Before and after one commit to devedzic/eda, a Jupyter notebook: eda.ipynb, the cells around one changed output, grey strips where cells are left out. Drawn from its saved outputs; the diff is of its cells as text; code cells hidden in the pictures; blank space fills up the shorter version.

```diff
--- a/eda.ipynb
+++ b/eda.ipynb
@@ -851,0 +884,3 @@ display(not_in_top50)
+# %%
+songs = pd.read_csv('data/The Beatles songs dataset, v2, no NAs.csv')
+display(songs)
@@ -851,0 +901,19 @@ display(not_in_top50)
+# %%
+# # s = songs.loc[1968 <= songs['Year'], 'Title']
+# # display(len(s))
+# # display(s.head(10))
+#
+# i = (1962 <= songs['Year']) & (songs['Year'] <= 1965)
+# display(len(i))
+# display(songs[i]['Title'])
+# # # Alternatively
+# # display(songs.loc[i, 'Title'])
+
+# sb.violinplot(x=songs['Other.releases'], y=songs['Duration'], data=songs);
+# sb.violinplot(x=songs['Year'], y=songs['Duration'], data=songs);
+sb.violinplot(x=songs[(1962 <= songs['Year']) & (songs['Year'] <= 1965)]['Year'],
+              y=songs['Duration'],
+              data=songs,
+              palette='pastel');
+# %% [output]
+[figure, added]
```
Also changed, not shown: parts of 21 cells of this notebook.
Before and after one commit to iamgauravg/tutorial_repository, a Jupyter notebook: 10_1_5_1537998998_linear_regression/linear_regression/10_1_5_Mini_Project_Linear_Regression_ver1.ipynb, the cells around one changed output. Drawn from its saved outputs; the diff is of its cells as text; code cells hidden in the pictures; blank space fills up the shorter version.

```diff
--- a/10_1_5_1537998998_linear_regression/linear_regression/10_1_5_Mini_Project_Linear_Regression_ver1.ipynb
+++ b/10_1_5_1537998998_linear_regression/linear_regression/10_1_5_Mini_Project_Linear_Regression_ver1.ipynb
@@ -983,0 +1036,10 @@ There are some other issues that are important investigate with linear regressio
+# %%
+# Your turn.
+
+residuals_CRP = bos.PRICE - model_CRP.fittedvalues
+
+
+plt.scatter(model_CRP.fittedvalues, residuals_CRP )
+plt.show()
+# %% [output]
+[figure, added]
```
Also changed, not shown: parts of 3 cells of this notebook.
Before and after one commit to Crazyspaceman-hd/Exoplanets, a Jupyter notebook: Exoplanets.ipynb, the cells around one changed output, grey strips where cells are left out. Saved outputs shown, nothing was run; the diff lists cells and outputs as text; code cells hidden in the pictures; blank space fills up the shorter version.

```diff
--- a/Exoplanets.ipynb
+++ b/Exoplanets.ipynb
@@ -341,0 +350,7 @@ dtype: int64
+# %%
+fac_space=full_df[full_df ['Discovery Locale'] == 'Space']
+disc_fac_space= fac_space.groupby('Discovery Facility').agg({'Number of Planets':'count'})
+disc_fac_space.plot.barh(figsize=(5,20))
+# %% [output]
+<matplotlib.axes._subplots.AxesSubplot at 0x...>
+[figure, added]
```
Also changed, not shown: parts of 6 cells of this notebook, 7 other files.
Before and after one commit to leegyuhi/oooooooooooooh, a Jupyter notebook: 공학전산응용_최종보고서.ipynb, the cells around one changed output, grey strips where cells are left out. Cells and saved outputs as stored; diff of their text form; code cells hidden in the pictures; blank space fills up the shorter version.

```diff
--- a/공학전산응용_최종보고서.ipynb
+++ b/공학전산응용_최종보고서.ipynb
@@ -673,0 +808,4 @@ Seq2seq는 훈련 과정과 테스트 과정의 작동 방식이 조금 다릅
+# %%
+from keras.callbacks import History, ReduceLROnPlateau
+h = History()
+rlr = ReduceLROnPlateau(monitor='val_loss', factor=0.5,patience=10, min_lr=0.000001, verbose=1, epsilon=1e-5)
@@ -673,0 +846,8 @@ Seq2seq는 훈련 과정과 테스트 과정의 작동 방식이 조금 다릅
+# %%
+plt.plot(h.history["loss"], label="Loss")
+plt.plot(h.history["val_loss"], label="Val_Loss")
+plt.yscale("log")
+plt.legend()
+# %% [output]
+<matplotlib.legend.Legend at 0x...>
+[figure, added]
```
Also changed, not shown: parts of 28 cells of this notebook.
---*---
**REQUIREMENT:**
The data above must be restated word for word.

**EXERCISE ANSWER:**
Before and after one commit to devedzic/eda, a Jupyter notebook: eda.ipynb, the cells around one changed output, grey strips where cells are left out. Drawn from its saved outputs; the diff is of its cells as text; code cells hidden in the pictures; blank space fills up the shorter version.

```diff
--- a/eda.ipynb
+++ b/eda.ipynb
@@ -851,0 +884,3 @@ display(not_in_top50)
+# %%
+songs = pd.read_csv('data/The Beatles songs dataset, v2, no NAs.csv')
+display(songs)
@@ -851,0 +901,19 @@ display(not_in_top50)
+# %%
+# # s = songs.loc[1968 <= songs['Year'], 'Title']
+# # display(len(s))
+# # display(s.head(10))
+#
+# i = (1962 <= songs['Year']) & (songs['Year'] <= 1965)
+# display(len(i))
+# display(songs[i]['Title'])
+# # # Alternatively
+# # display(songs.loc[i, 'Title'])
+
+# sb.violinplot(x=songs['Other.releases'], y=songs['Duration'], data=songs);
+# sb.violinplot(x=songs['Year'], y=songs['Duration'], data=songs);
+sb.violinplot(x=songs[(1962 <= songs['Year']) & (songs['Year'] <= 1965)]['Year'],
+              y=songs['Duration'],
+              data=songs,
+              palette='pastel');
+# %% [output]
+[figure, added]
```
Also changed, not shown: parts of 21 cells of this notebook.
Before and after one commit to iamgauravg/tutorial_repository, a Jupyter notebook: 10_1_5_1537998998_linear_regression/linear_regression/10_1_5_Mini_Project_Linear_Regression_ver1.ipynb, the cells around one changed output. Drawn from its saved outputs; the diff is of its cells as text; code cells hidden in the pictures; blank space fills up the shorter version.

```diff
--- a/10_1_5_1537998998_linear_regression/linear_regression/10_1_5_Mini_Project_Linear_Regression_ver1.ipynb
+++ b/10_1_5_1537998998_linear_regression/linear_regression/10_1_5_Mini_Project_Linear_Regression_ver1.ipynb
@@ -983,0 +1036,10 @@ There are some other issues that are important investigate with linear regressio
+# %%
+# Your turn.
+
+residuals_CRP = bos.PRICE - model_CRP.fittedvalues
+
+
+plt.scatter(model_CRP.fittedvalues, residuals_CRP )
+plt.show()
+# %% [output]
+[figure, added]
```
Also changed, not shown: parts of 3 cells of this notebook.
Before and after one commit to Crazyspaceman-hd/Exoplanets, a Jupyter notebook: Exoplanets.ipynb, the cells around one changed output, grey strips where cells are left out. Saved outputs shown, nothing was run; the diff lists cells and outputs as text; code cells hidden in the pictures; blank space fills up the shorter version.

```diff
--- a/Exoplanets.ipynb
+++ b/Exoplanets.ipynb
@@ -341,0 +350,7 @@ dtype: int64
+# %%
+fac_space=full_df[full_df ['Discovery Locale'] == 'Space']
+disc_fac_space= fac_space.groupby('Discovery Facility').agg({'Number of Planets':'count'})
+disc_fac_space.plot.barh(figsize=(5,20))
+# %% [output]
+<matplotlib.axes._subplots.AxesSubplot at 0x...>
+[figure, added]
```
Also changed, not shown: parts of 6 cells of this notebook, 7 other files.
Before and after one commit to leegyuhi/oooooooooooooh, a Jupyter notebook: 공학전산응용_최종보고서.ipynb, the cells around one changed output, grey strips where cells are left out. Cells and saved outputs as stored; diff of their text form; code cells hidden in the pictures; blank space fills up the shorter version.

```diff
--- a/공학전산응용_최종보고서.ipynb
+++ b/공학전산응용_최종보고서.ipynb
@@ -673,0 +808,4 @@ Seq2seq는 훈련 과정과 테스트 과정의 작동 방식이 조금 다릅
+# %%
+from keras.callbacks import History, ReduceLROnPlateau
+h = History()
+rlr = ReduceLROnPlateau(monitor='val_loss', factor=0.5,patience=10, min_lr=0.000001, verbose=1, epsilon=1e-5)
@@ -673,0 +846,8 @@ Seq2seq는 훈련 과정과 테스트 과정의 작동 방식이 조금 다릅
+# %%
+plt.plot(h.history["loss"], label="Loss")
+plt.plot(h.history["val_loss"], label="Val_Loss")
+plt.yscale("log")
+plt.legend()
+# %% [output]
+<matplotlib.legend.Legend at 0x...>
+[figure, added]
```
Also changed, not shown: parts of 28 cells of this notebook.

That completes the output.